→ SOURCE INFORMATION
/---

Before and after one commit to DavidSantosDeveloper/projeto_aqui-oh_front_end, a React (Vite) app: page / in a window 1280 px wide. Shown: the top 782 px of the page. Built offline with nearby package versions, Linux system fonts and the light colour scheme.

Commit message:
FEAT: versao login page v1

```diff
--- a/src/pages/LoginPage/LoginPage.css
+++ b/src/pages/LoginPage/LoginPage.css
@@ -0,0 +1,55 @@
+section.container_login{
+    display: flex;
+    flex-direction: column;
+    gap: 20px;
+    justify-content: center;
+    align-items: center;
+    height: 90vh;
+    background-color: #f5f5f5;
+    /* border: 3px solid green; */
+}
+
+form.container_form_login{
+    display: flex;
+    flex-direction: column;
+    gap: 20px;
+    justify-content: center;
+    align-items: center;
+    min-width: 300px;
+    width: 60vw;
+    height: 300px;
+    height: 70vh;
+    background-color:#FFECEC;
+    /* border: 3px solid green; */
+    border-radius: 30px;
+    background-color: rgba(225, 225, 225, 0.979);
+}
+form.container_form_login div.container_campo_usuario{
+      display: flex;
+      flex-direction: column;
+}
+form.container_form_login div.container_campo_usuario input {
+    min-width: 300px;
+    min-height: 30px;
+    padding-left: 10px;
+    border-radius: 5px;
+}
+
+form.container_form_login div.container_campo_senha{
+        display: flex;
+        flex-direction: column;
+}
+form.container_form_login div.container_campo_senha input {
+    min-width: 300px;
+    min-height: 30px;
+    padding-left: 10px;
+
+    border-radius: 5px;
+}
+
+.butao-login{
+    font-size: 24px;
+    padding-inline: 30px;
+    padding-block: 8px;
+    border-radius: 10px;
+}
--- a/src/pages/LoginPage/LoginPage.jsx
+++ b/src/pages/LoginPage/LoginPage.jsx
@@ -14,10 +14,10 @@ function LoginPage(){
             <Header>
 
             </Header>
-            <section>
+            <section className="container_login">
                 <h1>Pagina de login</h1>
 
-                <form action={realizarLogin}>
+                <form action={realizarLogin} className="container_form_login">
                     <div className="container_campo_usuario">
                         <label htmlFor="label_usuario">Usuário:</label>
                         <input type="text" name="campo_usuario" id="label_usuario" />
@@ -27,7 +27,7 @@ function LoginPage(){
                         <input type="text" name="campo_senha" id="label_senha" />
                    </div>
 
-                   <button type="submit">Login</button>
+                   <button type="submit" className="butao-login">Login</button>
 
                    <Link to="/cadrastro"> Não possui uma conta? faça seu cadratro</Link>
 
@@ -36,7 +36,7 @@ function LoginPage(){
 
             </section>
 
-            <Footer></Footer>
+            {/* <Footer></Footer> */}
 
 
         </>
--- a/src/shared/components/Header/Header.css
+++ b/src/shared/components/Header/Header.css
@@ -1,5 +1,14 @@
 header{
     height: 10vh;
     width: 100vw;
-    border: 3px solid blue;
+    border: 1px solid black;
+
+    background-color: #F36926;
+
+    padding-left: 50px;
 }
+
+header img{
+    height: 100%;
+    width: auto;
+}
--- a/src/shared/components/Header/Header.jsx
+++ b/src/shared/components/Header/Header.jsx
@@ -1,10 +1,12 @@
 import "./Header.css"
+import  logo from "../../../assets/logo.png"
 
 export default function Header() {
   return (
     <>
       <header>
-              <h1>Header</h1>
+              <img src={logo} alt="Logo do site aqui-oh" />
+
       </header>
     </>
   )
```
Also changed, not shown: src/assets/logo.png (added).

\---

→ EXERCISE AIM
Return the whole listing, keeping every word as it is.

→ RESPONSE TO THIS EXERCISE
Before and after one commit to DavidSantosDeveloper/projeto_aqui-oh_front_end, a React (Vite) app: page / in a window 1280 px wide. Shown: the top 782 px of the page. Built offline with nearby package versions, Linux system fonts and the light colour scheme.

Commit message:
FEAT: versao login page v1

```diff
--- a/src/pages/LoginPage/LoginPage.css
+++ b/src/pages/LoginPage/LoginPage.css
@@ -0,0 +1,55 @@
+section.container_login{
+    display: flex;
+    flex-direction: column;
+    gap: 20px;
+    justify-content: center;
+    align-items: center;
+    height: 90vh;
+    background-color: #f5f5f5;
+    /* border: 3px solid green; */
+}
+
+form.container_form_login{
+    display: flex;
+    flex-direction: column;
+    gap: 20px;
+    justify-content: center;
+    align-items: center;
+    min-width: 300px;
+    width: 60vw;
+    height: 300px;
+    height: 70vh;
+    background-color:#FFECEC;
+    /* border: 3px solid green; */
+    border-radius: 30px;
+    background-color: rgba(225, 225, 225, 0.979);
+}
+form.container_form_login div.container_campo_usuario{
+      display: flex;
+      flex-direction: column;
+}
+form.container_form_login div.container_campo_usuario input {
+    min-width: 300px;
+    min-height: 30px;
+    padding-left: 10px;
+    border-radius: 5px;
+}
+
+form.container_form_login div.container_campo_senha{
+        display: flex;
+        flex-direction: column;
+}
+form.container_form_login div.container_campo_senha input {
+    min-width: 300px;
+    min-height: 30px;
+    padding-left: 10px;
+
+    border-radius: 5px;
+}
+
+.butao-login{
+    font-size: 24px;
+    padding-inline: 30px;
+    padding-block: 8px;
+    border-radius: 10px;
+}
--- a/src/pages/LoginPage/LoginPage.jsx
+++ b/src/pages/LoginPage/LoginPage.jsx
@@ -14,10 +14,10 @@ function LoginPage(){
             <Header>
 
             </Header>
-            <section>
+            <section className="container_login">
                 <h1>Pagina de login</h1>
 
-                <form action={realizarLogin}>
+                <form action={realizarLogin} className="container_form_login">
                     <div className="container_campo_usuario">
                         <label htmlFor="label_usuario">Usuário:</label>
                         <input type="text" name="campo_usuario" id="label_usuario" />
@@ -27,7 +27,7 @@ function LoginPage(){
                         <input type="text" name="campo_senha" id="label_senha" />
                    </div>
 
-                   <button type="submit">Login</button>
+                   <button type="submit" className="butao-login">Login</button>
 
                    <Link to="/cadrastro"> Não possui uma conta? faça seu cadratro</Link>
 
@@ -36,7 +36,7 @@ function LoginPage(){
 
             </section>
 
-            <Footer></Footer>
+            {/* <Footer></Footer> */}
 
 
         </>
--- a/src/shared/components/Header/Header.css
+++ b/src/shared/components/Header/Header.css
@@ -1,5 +1,14 @@
 header{
     height: 10vh;
     width: 100vw;
-    border: 3px solid blue;
+    border: 1px solid black;
+
+    background-color: #F36926;
+
+    padding-left: 50px;
 }
+
+header img{
+    height: 100%;
+    width: auto;
+}
--- a/src/shared/components/Header/Header.jsx
+++ b/src/shared/components/Header/Header.jsx
@@ -1,10 +1,12 @@
 import "./Header.css"
+import  logo from "../../../assets/logo.png"
 
 export default function Header() {
   return (
     <>
       <header>
-              <h1>Header</h1>
+              <img src={logo} alt="Logo do site aqui-oh" />
+
       </header>
     </>
   )
```
Also changed, not shown: src/assets/logo.png (added).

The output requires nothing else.